Most people believe commercial airplane cabins to be festering cess pools of germs just waiting to infect the people seated inside them. And while, yes, passengers suffering from some common airborne illness like the cold or flu can indeed get their seatmates sick, you're not at much risk of catching something by just being in the same stuffy space as them. That's at least according to new research published in Proceedings of the National Academy of Sciences, which found that you're really only at risk of catching something contagious if you’re seated within three feet of a sick person.
The study employed a team of people seated in every five rows of a single-aisle aircraft to observe the comings and goings of passengers and crew within the airplane cabin during 10 intercontinental flights, and compared those movement patterns to the long-known ways in which the flu is transmitted in the air. The team also collected air and surface samples from all around the cabin to see just how germy it is in general.
The researchers assumed a hypothetical sick passenger was seated in the middle of the plane, and created a computer model using their collected data to simulate who might get infected by them. Surprisingly, they found that passengers who sat in the row directly in front of or behind a sick person (or within two seats to the right or left of them) had an 80% or higher chance of getting infected, while for everyone else on board the likelihood of being infected dropped to just 3%.
Of course, these presumptions were made using a computer model, and the real world can introduce lots of unpredictable scenarios (a sick person sneezes while walking to the lavatory or brushes up against you while boarding, etc.), but it's still nice to know airplanes may not be the crazy disease-spreading machines we all thought they were.

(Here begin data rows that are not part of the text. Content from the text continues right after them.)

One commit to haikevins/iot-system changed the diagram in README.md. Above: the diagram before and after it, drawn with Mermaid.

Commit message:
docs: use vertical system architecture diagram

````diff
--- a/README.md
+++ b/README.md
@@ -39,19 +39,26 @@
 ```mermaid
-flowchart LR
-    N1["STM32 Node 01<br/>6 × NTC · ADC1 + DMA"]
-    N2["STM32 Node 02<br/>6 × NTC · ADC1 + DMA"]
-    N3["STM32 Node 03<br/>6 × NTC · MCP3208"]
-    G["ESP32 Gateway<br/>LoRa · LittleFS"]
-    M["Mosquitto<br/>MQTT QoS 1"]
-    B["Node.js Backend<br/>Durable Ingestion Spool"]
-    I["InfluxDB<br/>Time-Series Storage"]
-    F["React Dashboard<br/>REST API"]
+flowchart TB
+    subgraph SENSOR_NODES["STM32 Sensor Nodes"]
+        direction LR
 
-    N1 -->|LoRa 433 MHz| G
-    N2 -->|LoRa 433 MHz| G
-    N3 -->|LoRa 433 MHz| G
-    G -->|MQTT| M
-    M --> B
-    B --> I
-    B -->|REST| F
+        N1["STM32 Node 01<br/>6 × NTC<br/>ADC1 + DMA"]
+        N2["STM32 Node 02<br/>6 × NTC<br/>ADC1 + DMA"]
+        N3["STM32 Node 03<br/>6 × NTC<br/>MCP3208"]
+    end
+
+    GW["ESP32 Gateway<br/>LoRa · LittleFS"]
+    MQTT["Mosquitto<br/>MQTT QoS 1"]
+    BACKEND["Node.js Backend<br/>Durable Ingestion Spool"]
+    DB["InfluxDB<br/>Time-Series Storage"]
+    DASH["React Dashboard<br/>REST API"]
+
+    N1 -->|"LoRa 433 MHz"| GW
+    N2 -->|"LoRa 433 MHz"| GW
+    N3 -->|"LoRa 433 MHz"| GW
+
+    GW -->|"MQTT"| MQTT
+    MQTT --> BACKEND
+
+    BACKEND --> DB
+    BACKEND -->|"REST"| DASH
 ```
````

In fact, of the 229 surface and air samples the researchers collected, not a single one tested posted for even traces of 18 different common respiratory viruses.
And while all this intel is well and good, there's really no way to plan ahead to prevent yourself from being seated in close proximity to a flu-ey or sneezy specimen. All you can hope for is that you'll be able to finagle your way into a free seat away from an obviously sick person once you board (or try to swap with some unsuspecting poor soul).
Also, wash your damn hands, people!